Objectives: Despite numerous investigations, the influence of meal frequency on the lipid profile has not been clearly determined. The aim of the study was to investigate whether meal frequency corresponds with the lipid profile.
Material and methods: The cross-sectional study enrolled 495 patients of University Hospital of Lord's Transfiguration who met inclusion criteria for study treated in 2015-2017. The subjects were divided according to meal frequency into a group consuming three or fewer meals a day and a group consuming four or more meals daily. To investigate whether there is a significant difference in cholesterol fractions and triglycerides concentrations between the mentioned groups the Mann Whitney U test was performed.
Results: The group included 495 patients (66.1% women, mean age 49.9 (SD=14.7) years). The median meal frequency was 4 per day. The frequency of consumed meals a day was significantly higher for women (median 4 meals per day) than for men (3 meals per day; p<0.0001). A significant difference in serum triglycerides concentrations between the mentioned groups was observed (p<0.0001). Similarly, the difference between HDL cholesterol concentrations was presented. (p<0.01). No significant difference in the serum concentrations of total cholesterol and LDL cholesterol between the group consuming 3 or fewer meals and the group consuming 4 or more meals daily was seen (p>0.05).
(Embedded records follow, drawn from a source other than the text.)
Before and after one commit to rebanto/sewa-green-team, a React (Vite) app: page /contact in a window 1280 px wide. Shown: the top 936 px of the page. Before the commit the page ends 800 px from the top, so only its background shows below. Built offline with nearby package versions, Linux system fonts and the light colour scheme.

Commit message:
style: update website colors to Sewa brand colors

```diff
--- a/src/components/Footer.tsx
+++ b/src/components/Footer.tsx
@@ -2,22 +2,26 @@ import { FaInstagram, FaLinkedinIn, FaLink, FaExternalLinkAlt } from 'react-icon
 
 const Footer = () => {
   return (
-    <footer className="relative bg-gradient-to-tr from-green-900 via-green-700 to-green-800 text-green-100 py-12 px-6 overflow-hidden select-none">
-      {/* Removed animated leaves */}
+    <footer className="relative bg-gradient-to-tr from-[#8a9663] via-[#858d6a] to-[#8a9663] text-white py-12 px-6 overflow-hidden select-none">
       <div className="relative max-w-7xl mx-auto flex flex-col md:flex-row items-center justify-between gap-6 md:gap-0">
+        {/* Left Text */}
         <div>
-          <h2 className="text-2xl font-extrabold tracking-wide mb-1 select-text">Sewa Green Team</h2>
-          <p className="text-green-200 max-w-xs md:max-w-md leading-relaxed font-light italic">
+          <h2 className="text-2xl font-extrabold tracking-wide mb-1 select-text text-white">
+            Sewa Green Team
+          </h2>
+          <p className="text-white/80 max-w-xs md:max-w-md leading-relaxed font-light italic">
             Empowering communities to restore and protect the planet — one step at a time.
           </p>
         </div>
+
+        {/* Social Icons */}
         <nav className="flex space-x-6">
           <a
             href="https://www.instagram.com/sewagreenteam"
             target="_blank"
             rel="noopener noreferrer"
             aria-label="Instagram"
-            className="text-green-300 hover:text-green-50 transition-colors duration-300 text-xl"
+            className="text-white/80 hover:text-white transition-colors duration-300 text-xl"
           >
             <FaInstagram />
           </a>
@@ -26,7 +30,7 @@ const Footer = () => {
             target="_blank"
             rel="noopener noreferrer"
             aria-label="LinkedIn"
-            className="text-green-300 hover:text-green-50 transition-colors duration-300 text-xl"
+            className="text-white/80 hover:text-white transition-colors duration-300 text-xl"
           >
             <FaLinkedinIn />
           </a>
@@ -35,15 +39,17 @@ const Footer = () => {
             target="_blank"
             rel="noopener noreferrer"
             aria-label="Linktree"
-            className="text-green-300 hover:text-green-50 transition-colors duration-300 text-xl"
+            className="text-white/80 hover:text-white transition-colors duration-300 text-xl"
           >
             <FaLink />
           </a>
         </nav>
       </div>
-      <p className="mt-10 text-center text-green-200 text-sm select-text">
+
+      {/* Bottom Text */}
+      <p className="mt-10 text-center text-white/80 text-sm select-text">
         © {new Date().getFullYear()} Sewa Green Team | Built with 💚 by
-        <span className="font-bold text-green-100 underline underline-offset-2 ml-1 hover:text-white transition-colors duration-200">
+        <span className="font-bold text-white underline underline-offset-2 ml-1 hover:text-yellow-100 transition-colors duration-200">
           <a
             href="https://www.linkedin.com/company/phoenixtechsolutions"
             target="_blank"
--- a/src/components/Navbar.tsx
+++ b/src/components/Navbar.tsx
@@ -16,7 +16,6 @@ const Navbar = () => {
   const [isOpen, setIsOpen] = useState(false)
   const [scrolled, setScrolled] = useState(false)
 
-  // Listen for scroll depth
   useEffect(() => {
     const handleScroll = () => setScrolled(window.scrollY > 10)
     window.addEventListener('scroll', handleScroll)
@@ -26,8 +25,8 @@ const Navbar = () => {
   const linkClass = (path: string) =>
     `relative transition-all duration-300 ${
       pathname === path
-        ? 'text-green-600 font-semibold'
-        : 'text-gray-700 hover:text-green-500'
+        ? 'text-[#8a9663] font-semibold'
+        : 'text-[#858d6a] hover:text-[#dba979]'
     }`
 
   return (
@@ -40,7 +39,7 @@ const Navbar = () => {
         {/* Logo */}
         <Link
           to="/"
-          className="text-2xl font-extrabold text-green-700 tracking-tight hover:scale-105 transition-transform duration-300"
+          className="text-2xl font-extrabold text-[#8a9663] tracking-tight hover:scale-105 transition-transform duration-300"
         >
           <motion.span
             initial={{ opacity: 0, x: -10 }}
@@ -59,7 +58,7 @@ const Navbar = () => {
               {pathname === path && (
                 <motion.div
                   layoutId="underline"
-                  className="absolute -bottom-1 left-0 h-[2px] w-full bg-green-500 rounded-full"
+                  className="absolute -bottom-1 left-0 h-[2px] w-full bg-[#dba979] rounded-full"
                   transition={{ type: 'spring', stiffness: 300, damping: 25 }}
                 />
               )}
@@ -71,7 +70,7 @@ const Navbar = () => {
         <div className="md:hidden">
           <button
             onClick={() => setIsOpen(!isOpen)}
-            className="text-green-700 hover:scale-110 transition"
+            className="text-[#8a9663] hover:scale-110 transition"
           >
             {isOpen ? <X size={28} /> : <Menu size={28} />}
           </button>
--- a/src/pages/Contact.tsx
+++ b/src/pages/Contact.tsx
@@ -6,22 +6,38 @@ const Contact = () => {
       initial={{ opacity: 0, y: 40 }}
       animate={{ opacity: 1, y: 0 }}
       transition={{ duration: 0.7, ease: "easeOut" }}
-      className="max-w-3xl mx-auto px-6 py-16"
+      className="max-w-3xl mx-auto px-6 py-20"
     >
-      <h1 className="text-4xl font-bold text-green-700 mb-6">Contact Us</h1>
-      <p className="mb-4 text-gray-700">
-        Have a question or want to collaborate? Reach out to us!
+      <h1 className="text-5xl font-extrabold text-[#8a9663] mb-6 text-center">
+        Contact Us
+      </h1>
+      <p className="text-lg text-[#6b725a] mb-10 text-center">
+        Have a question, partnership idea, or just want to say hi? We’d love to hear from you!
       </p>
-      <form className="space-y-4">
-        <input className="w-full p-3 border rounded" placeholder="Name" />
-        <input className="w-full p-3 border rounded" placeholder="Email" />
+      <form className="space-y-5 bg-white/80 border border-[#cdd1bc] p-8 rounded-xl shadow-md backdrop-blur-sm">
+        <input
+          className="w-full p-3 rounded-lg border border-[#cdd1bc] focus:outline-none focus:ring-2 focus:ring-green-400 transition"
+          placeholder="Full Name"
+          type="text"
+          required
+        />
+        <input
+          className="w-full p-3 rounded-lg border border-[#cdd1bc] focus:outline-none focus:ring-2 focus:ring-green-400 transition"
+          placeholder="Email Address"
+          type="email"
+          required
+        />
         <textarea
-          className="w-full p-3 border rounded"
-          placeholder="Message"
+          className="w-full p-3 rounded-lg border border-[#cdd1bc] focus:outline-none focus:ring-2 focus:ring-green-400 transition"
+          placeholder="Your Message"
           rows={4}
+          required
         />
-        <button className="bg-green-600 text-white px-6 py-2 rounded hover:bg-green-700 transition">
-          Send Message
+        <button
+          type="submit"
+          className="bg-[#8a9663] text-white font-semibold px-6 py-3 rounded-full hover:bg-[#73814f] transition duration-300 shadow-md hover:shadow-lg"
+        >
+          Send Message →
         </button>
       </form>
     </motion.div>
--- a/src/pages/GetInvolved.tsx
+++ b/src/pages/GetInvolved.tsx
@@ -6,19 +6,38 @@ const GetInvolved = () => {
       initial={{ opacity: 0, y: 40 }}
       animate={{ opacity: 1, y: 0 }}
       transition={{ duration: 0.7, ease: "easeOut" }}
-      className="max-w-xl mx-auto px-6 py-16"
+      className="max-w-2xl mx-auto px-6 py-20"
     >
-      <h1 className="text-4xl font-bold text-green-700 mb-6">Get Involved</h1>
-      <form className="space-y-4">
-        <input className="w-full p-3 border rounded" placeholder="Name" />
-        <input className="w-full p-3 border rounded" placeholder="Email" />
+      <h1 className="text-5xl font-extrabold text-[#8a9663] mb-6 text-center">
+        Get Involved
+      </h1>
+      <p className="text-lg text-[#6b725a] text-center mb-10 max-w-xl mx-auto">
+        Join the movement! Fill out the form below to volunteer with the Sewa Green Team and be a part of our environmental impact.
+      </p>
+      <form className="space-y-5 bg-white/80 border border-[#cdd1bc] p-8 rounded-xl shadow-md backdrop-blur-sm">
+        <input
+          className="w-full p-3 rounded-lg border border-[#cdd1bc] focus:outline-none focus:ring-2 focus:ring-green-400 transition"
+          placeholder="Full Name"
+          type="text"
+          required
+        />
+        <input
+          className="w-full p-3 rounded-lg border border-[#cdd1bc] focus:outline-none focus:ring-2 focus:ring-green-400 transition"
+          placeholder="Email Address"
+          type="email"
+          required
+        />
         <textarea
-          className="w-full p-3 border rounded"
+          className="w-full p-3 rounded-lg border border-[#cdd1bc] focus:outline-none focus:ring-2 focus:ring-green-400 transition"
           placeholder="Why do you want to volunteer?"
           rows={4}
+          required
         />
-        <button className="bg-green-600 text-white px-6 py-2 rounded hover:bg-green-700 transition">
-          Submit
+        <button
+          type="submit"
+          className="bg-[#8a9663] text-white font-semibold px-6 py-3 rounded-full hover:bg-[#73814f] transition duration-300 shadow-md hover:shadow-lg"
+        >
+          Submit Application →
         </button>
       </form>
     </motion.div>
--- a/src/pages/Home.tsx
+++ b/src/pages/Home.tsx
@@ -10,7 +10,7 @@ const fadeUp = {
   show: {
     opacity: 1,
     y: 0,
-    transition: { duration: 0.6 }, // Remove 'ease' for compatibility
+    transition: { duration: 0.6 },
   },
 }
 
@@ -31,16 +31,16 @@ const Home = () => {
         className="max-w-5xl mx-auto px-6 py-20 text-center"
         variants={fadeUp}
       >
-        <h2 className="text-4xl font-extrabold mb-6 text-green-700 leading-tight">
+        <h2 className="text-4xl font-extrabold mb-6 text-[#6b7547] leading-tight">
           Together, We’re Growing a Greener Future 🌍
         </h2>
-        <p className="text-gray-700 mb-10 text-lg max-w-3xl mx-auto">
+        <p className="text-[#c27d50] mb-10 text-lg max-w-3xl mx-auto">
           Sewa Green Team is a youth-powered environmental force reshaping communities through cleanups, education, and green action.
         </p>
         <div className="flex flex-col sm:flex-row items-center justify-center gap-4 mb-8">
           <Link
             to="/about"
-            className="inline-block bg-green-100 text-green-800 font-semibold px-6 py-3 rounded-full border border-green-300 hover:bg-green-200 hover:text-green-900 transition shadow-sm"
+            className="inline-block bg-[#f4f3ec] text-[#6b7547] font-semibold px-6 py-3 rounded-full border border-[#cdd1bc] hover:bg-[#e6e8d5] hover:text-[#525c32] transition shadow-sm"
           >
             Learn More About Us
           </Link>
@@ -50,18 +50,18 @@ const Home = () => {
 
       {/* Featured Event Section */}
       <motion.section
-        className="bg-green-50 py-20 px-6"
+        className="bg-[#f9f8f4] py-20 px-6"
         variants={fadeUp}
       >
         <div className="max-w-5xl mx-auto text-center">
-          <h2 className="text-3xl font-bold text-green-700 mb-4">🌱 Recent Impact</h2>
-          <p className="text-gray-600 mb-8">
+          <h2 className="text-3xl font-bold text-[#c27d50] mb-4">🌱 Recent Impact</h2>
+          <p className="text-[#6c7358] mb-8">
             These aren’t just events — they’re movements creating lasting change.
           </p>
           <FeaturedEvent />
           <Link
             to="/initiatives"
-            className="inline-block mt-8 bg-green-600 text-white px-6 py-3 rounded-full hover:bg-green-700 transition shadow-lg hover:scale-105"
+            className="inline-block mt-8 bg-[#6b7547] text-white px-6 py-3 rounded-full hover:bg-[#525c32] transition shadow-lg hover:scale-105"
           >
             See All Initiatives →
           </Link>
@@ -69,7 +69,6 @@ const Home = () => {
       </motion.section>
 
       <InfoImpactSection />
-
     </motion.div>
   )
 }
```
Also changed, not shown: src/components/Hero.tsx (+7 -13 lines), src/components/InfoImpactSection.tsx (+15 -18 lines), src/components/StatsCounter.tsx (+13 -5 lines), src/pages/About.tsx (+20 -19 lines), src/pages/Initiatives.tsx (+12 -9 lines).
Conclusion: We conclude that meal frequency equaling or higher than four meals daily is associated with lower fasting triglycerides and higher HDL cholesterol concentrations than consuming no more than three meals daily.